over the legality of sampling
isn't new (How did Fatboy Slim
's lawsuit over "Praise You"
ever turn out anyways?), but with the RIAA
against fair use
through the guise of attacking piracy
in full swing, few established businesses are willing to risk music that might bring down the lawyers upon them. Record companies, CD pressers, distributors, stores and even Internet-based music promoters are all saying "No", so what's a bunch of proud and sample-happy artists to do when they can't get their audio collage

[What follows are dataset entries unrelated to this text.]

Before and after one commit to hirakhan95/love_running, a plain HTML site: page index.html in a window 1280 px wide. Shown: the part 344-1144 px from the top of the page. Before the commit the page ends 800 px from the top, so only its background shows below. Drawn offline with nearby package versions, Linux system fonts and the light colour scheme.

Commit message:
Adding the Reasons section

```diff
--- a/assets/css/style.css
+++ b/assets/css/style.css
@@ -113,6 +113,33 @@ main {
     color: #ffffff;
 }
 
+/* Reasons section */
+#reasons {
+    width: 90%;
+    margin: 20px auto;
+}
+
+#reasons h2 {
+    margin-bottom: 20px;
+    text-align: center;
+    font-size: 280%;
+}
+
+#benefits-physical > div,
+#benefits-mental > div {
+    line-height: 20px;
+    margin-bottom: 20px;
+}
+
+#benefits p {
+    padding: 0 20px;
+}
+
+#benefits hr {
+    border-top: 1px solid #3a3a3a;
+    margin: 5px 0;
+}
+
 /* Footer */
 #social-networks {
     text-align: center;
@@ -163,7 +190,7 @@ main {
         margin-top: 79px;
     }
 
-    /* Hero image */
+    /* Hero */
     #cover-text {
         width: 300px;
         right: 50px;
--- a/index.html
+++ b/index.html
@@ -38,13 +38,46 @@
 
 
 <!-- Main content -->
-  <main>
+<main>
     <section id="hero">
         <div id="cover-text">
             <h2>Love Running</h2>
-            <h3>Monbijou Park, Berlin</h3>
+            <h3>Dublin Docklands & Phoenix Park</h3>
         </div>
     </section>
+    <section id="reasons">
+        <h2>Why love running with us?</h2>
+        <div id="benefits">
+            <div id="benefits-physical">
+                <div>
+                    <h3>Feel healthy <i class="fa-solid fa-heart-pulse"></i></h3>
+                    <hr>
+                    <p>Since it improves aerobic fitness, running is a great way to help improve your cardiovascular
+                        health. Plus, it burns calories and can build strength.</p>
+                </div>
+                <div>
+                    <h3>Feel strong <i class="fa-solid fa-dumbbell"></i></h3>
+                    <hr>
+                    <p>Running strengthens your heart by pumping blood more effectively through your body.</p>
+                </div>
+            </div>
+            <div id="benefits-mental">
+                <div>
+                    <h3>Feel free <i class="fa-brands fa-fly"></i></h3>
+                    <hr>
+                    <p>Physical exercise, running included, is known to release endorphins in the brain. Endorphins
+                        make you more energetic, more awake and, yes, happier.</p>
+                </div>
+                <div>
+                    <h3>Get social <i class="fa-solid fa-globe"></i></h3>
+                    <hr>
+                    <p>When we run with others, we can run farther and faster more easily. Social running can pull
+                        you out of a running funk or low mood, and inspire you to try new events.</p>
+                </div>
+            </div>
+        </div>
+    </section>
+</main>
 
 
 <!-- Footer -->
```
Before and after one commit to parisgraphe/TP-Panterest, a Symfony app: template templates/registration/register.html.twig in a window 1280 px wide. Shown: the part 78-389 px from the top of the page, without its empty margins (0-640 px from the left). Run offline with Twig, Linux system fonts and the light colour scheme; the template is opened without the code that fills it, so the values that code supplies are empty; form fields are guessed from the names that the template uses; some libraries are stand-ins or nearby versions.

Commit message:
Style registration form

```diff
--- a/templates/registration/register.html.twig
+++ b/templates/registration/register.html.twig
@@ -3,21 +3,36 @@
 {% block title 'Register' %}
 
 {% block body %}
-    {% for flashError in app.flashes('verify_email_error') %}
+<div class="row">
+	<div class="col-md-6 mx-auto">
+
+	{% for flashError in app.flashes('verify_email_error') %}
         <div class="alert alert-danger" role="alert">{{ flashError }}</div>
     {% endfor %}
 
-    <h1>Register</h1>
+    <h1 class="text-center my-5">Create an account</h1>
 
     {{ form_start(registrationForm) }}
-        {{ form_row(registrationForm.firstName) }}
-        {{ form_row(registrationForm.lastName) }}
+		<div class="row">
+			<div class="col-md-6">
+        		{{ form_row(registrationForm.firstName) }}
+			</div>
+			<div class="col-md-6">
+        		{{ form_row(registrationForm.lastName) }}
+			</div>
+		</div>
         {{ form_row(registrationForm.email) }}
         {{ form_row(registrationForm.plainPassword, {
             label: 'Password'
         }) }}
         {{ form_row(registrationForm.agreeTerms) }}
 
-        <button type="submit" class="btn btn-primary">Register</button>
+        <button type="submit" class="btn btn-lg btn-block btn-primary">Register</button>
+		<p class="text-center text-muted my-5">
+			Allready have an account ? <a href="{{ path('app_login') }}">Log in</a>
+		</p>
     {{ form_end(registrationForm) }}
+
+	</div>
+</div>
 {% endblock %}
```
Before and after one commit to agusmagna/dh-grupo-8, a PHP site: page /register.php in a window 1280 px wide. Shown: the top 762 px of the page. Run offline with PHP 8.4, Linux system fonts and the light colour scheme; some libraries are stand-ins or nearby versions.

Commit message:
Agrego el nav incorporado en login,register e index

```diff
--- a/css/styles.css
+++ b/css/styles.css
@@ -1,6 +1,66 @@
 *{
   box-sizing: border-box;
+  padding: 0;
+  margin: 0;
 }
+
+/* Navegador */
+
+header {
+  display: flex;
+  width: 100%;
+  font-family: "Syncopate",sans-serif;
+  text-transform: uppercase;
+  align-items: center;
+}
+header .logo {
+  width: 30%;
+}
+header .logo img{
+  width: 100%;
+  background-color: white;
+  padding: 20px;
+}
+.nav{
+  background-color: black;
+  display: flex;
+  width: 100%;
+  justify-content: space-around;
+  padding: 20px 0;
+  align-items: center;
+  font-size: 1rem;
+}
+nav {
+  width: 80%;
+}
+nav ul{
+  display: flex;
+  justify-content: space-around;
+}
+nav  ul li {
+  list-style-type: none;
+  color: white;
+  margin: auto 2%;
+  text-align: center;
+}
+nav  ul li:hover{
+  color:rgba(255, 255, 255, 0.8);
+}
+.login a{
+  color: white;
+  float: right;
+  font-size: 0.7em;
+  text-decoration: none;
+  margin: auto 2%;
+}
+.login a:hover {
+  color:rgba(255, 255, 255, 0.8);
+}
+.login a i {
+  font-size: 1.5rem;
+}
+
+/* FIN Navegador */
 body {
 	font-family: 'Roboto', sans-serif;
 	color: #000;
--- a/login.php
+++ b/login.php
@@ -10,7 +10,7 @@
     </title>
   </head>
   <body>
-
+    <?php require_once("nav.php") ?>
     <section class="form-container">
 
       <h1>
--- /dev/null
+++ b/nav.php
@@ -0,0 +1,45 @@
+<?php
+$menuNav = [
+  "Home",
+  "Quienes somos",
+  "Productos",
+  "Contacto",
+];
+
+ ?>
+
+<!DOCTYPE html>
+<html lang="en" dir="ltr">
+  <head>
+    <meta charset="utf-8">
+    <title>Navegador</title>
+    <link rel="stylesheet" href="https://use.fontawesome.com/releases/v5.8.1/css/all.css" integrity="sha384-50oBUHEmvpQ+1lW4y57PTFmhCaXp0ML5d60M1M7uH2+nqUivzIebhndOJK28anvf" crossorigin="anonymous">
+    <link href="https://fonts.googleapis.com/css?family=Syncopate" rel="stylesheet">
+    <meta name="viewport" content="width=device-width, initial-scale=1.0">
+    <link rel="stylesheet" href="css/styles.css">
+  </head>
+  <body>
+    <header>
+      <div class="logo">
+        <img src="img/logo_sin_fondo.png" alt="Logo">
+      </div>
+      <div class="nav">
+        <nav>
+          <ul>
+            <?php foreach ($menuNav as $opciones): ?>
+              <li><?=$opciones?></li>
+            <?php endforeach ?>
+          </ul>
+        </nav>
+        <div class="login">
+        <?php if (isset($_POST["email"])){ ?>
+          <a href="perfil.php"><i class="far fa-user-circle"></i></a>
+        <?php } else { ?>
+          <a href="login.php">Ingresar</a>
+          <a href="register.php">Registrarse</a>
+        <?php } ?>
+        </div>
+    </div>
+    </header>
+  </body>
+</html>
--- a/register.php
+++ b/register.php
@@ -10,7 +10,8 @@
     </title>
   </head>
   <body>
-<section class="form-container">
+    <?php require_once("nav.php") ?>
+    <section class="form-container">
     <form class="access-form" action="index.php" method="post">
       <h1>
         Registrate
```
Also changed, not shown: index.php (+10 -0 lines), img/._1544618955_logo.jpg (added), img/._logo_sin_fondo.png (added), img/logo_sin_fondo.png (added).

Droplift them. Shoplifter karma is being lifted from the human race as an elite group of anti-thieves infiltrate record stores. Once inside, they put the CDs in the relevant rack and leave. It's up to the employees and consumers now. Anyone can become a droplifter, since they have all the songs in mp3 format on the website along with detailed CD burning instructions and illustrations for the cases. As you might guess, all of the bands are relatively unknown, but people have bought the CDs so far. Employees have even gone so far as to barcode and shrink-wrap the CDs (and put them in anti-theft cases - heh). Storeowners like the idea, and the LA director of Tower Records said they'd treat any Droplift Project CDs as regular stock.
The Droplift Project has been in effect since July 28. Not suprisingly, it grew out of a discussion on Negativland, and there's a decent amount of philosophy/politics behind it - these are artists who understand the full amount of liberty behind the First Amendment and the ideal of Fair Use.
Check it all out at www.droplift.org